During the early 1990s there was a large reduction in the number of staff and at the end of 1993 the Haematology Department moved in to share the same building with the Biochemistry Department.
At December 1993 the Medical and Scientific staff comprised;-
Prof. James Shepherd, Dr Frances J Dryburgh Dr Dennis StJ O'Reilly
Senior RegistrarsDr John Hinnie, Mr Michael J Murphy, Dr W Stuart A Smellie
Dr Peter Galloway, Dr Janet McIlroy, Dr Naveed Sattar
Top Grade Biochemists
Dr Michael J Stewart, Dr Graham H Beastall Dr Allan S McLelland Dr Chris J Packard
Principal BiochemistsDr Fiona C Ballantyne, Dr Bill Borland, Dr Dairena Gaffney Dr Christina E Gray Dr David Halls, Dr Jennifer Johnston (previously Elder), Dr Hazel Miller (previously Carse; retired 2009), Dr A Michael Wallace, Dr Janet Warren
Senior BiochemistsDr Andy Duncan, Ms Karen Smith, Dr Dinesh Talwar
Prof. Gordon Fell, Dr Brian Cook, Dr Bob Cowans, Dr David Lyons
S.A.P.U.Dr Michael McConway
William D Fraser, Registrar and Senior Registrar, was appointed as Senior Lecturer and Honorary Consultant in Liverpool in 1991 and to a personal chair in 2001. He was appointed as Professor of Metabolic Medicine and head of the research unit at the University of East Anglia in Norwich in 2011.
John G O'Donnell, Registrar and Senior Registrar, was appointed as Consultant in Northampton in 1991 and in Borders General in 2007.
John Paterson, Senior Registrar, was appointed as Consultant at Dumfries and Galloway Royal Infirmary in 1991. Paterson died in 2004.
Ann M Cruickshank, Registrar (appointed 1984) and Senior Registrar, was appointed as Consultant in the Glasgow Southern General Hospital in 1992.
Andy Duncan was appointed as Senior Biochemist in 1992, having been a Senior in the Gastro-enterology Laboratory at Glasgow Royal from 1983. Prior to that he had been Basic Biochemist at the Royal Shrewsbury Hospital (1979 to 1981) and Basic Grade Biochemist at the Royal Sussex County Hospital, Brighton (1981 to 83). He was transferred to the Trace Elements Unit in 2005.
Alan R Pettigrew, from Royal Hospital for Sick children (1974 to 1980) and Gartnavel General (1980 to 2005) was appointed to look after the Gastrointestinal Investigation Section following Andy Duncan's transfer to the Trace Elements Unit at Glasgow Royal. He retired in August 2009.
Jenny Johnston was appointed as Principal Biochemist in Bishop Aukland in 1999. She celebrated her retirement in 2010 by cycling across the Pyrenees from Toulouse for 2 weeks to raise money for charity.
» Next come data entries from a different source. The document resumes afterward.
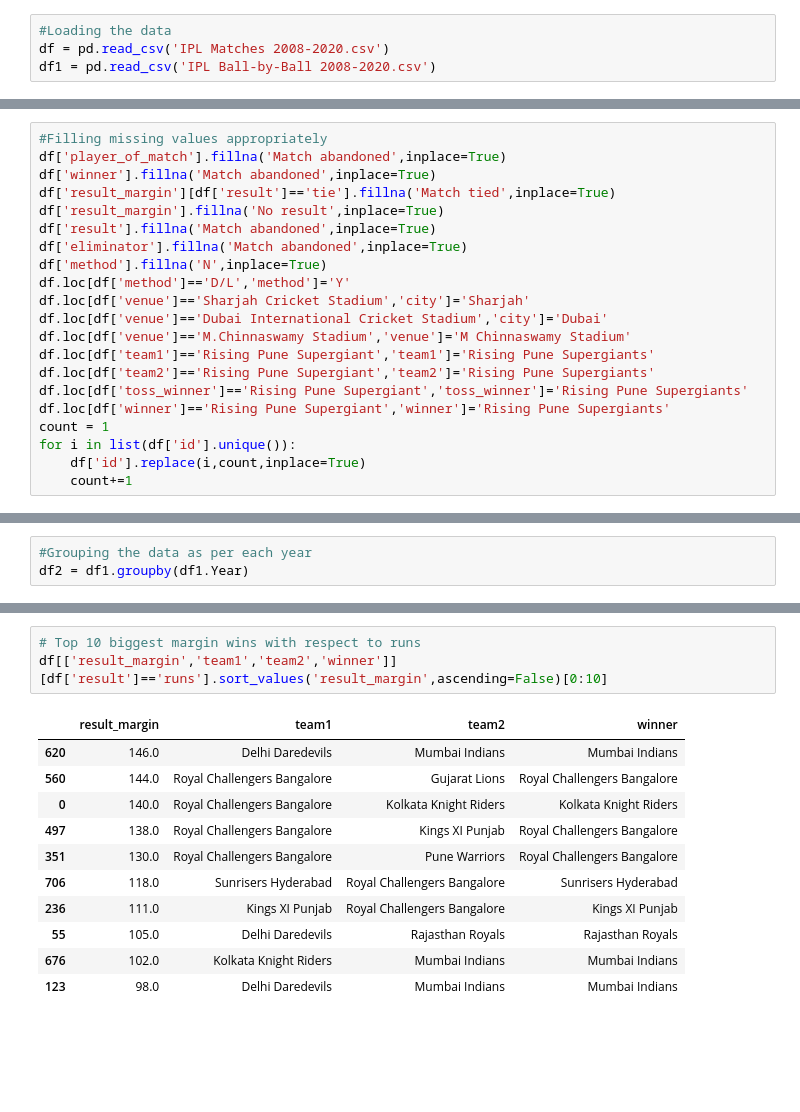
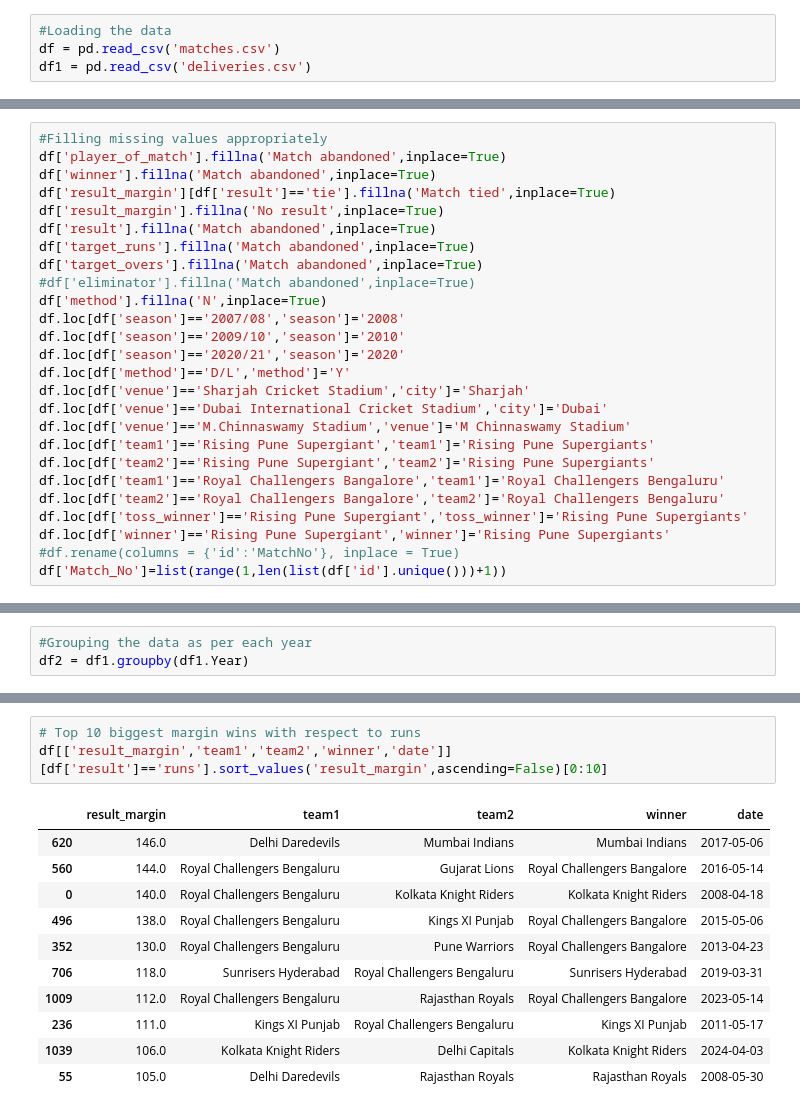
Before and after one commit to MehulBafna/Indian-Premier-League-in-depth-data-analysis-, a Jupyter notebook: Indian Premier League(in depth analysis).ipynb, the cells around one changed output, grey strips where cells are left out. Cells and saved outputs as stored; diff of their text form; blank space fills up the shorter version.

```diff
--- a/Indian Premier League(in depth analysis).ipynb
+++ b/Indian Premier League(in depth analysis).ipynb
@@ -7,8 +6,8 @@ import seaborn as sns
 from tabulate import tabulate
 # %%
 #Loading the data
-df = pd.read_csv('IPL Matches 2008-2020.csv')
-df1 = pd.read_csv('IPL Ball-by-Ball 2008-2020.csv')
+df = pd.read_csv('matches.csv')
+df1 = pd.read_csv('deliveries.csv')
 # %%
 df.info()
 # %% [output]
@@ -36,20 +35,25 @@ df['winner'].fillna('Match abandoned',inplace=True)
 df['result_margin'][df['result']=='tie'].fillna('Match tied',inplace=True)
 df['result_margin'].fillna('No result',inplace=True)
 df['result'].fillna('Match abandoned',inplace=True)
-df['eliminator'].fillna('Match abandoned',inplace=True)
+df['target_runs'].fillna('Match abandoned',inplace=True)
+df['target_overs'].fillna('Match abandoned',inplace=True)
+#df['eliminator'].fillna('Match abandoned',inplace=True)
 df['method'].fillna('N',inplace=True)
+df.loc[df['season']=='2007/08','season']='2008'
+df.loc[df['season']=='2009/10','season']='2010'
+df.loc[df['season']=='2020/21','season']='2020'
 df.loc[df['method']=='D/L','method']='Y'
 df.loc[df['venue']=='Sharjah Cricket Stadium','city']='Sharjah'
 df.loc[df['venue']=='Dubai International Cricket Stadium','city']='Dubai'
 df.loc[df['venue']=='M.Chinnaswamy Stadium','venue']='M Chinnaswamy Stadium'
 df.loc[df['team1']=='Rising Pune Supergiant','team1']='Rising Pune Supergiants'
 df.loc[df['team2']=='Rising Pune Supergiant','team2']='Rising Pune Supergiants'
+df.loc[df['team1']=='Royal Challengers Bangalore','team1']='Royal Challengers Bengaluru'
+df.loc[df['team2']=='Royal Challengers Bangalore','team2']='Royal Challengers Bengaluru'
 df.loc[df['toss_winner']=='Rising Pune Supergiant','toss_winner']='Rising Pune Supergiants'
 df.loc[df['winner']=='Rising Pune Supergiant','winner']='Rising Pune Supergiants'
-count = 1
-for i in list(df['id'].unique()):
-    df['id'].replace(i,count,inplace=True)
-    count+=1
+#df.rename(columns = {'id':'MatchNo'}, inplace = True)
+df['Match_No']=list(range(1,len(list(df['id'].unique()))+1))
 # %%
 df.info()
 # %% [output]
@@ -512,17 +508,17 @@ Name: player_of_match, dtype: int64
 # %%
 # Top 10 biggest margin wins with respect to runs
-df[['result_margin','team1','team2','winner']][df['result']=='runs'].sort_values('result_margin',ascending=False)[0:10]
+df[['result_margin','team1','team2','winner','date']][df['result']=='runs'].sort_values('result_margin',ascending=False)[0:10]
 # %% [output]
-|  | result_margin | team1 | team2 | winner |
-| 620 | 146.0 | Delhi Daredevils | Mumbai Indians | Mumbai Indians |
-| 560 | 144.0 | Royal Challengers Bangalore | Gujarat Lions | Royal Challengers Bangalore |
-| 0 | 140.0 | Royal Challengers Bangalore | Kolkata Knight Riders | Kolkata Knight Riders |
-| 497 | 138.0 | Royal Challengers Bangalore | Kings XI Punjab | Royal Challengers Bangalore |
-| 351 | 130.0 | Royal Challengers Bangalore | Pune Warriors | Royal Challengers Bangalore |
-| 706 | 118.0 | Sunrisers Hyderabad | Royal Challengers Bangalore | Sunrisers Hyderabad |
-| 236 | 111.0 | Kings XI Punjab | Royal Challengers Bangalore | Kings XI Punjab |
-| 55 | 105.0 | Delhi Daredevils | Rajasthan Royals | Rajasthan Royals |
-| 676 | 102.0 | Kolkata Knight Riders | Mumbai Indians | Mumbai Indians |
-| 123 | 98.0 | Delhi Daredevils | Mumbai Indians | Mumbai Indians |
+|  | result_margin | team1 | team2 | winner | date |
+| 620 | 146.0 | Delhi Daredevils | Mumbai Indians | Mumbai Indians | 2017-05-06 |
+| 560 | 144.0 | Royal Challengers Bengaluru | Gujarat Lions | Royal Challengers Bangalore | 2016-05-14 |
+| 0 | 140.0 | Royal Challengers Bengaluru | Kolkata Knight Riders | Kolkata Knight Riders | 2008-04-18 |
+| 496 | 138.0 | Royal Challengers Bengaluru | Kings XI Punjab | Royal Challengers Bangalore | 2015-05-06 |
+| 352 | 130.0 | Royal Challengers Bengaluru | Pune Warriors | Royal Challengers Bangalore | 2013-04-23 |
+| 706 | 118.0 | Sunrisers Hyderabad | Royal Challengers Bengaluru | Sunrisers Hyderabad | 2019-03-31 |
+| 1009 | 112.0 | Royal Challengers Bengaluru | Rajasthan Royals | Royal Challengers Bangalore | 2023-05-14 |
+| 236 | 111.0 | Kings XI Punjab | Royal Challengers Bengaluru | Kings XI Punjab | 2011-05-17 |
+| 1039 | 106.0 | Kolkata Knight Riders | Delhi Capitals | Kolkata Knight Riders | 2024-04-03 |
+| 55 | 105.0 | Delhi Daredevils | Rajasthan Royals | Rajasthan Royals | 2008-05-30 |
 # %%
 #Top 10 narrowest margin wins with respect to runs
```
Also changed, not shown: parts of 30 cells of this notebook.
Janet McIlroy who trained in Sheffield and Birmingham, was appointed as Registrar in the 1990s. She was appointed as a locum consultant in Stoke Mandeville and John Radcliffe Hospitals in Oxford in 2000 and as consultant in Leeds in 2001 (where she became Dr Horner). She was appointed as consultant for Hairmyres and Monklands Hospitals in Lanarkshire in 2006 and as consultant for Glasgow North in 2012.
Other biochemists at the Royal Infirmary in the 1990s include Al Alrawi and Deborah Johnson.
Gillian Gray was appointed as a Grade A Trainee in 2000, Senior Biochemist at Monklands Hospital, Lanarkshire in 2003 and Principal Biochemist at Inverclyde and Paisley in 2010.
Sarah Jarvis, who had been appointed as a Grade A Trainee in 2003, was appointed as Senior Biochemist in 2005 and as Principal Biochemist at Wishaw General in 2008.
Louise Todd, who had been a Grade A Trainee at Wishaw Hospital, Lanarkshire from 2002, was appointed as Senior Biochemist in 2005. She was appointed as senior biochemist at Monklands Hospital, Lanarkshire, in 2011.
Caroline Millar was appointed as consultant at the Royal Alexandra Infirmary, Paisley, in 2015.
John Wadsworth was appointed in 2016 on completing his Grade A trainee appointment in Liverpool. He won the ACB Medal Award in 2016.
Alison Fairservice, Grade A trainee from Derby Royal and Senior Biochemist at Wishaw General from 2013 was appointed as Principal Biochemist in 2017.
In 2015 Lyn Ferguson won the John King Ward with a paper entitled "Bones, stones, groans and psychic moans".
Glasgow Royal Infirmary - Endocrine Unit
Glasgow - Belvedere, Duke Street, Royal Mat., etc
Return to Introduction / IndexLast updated August 2018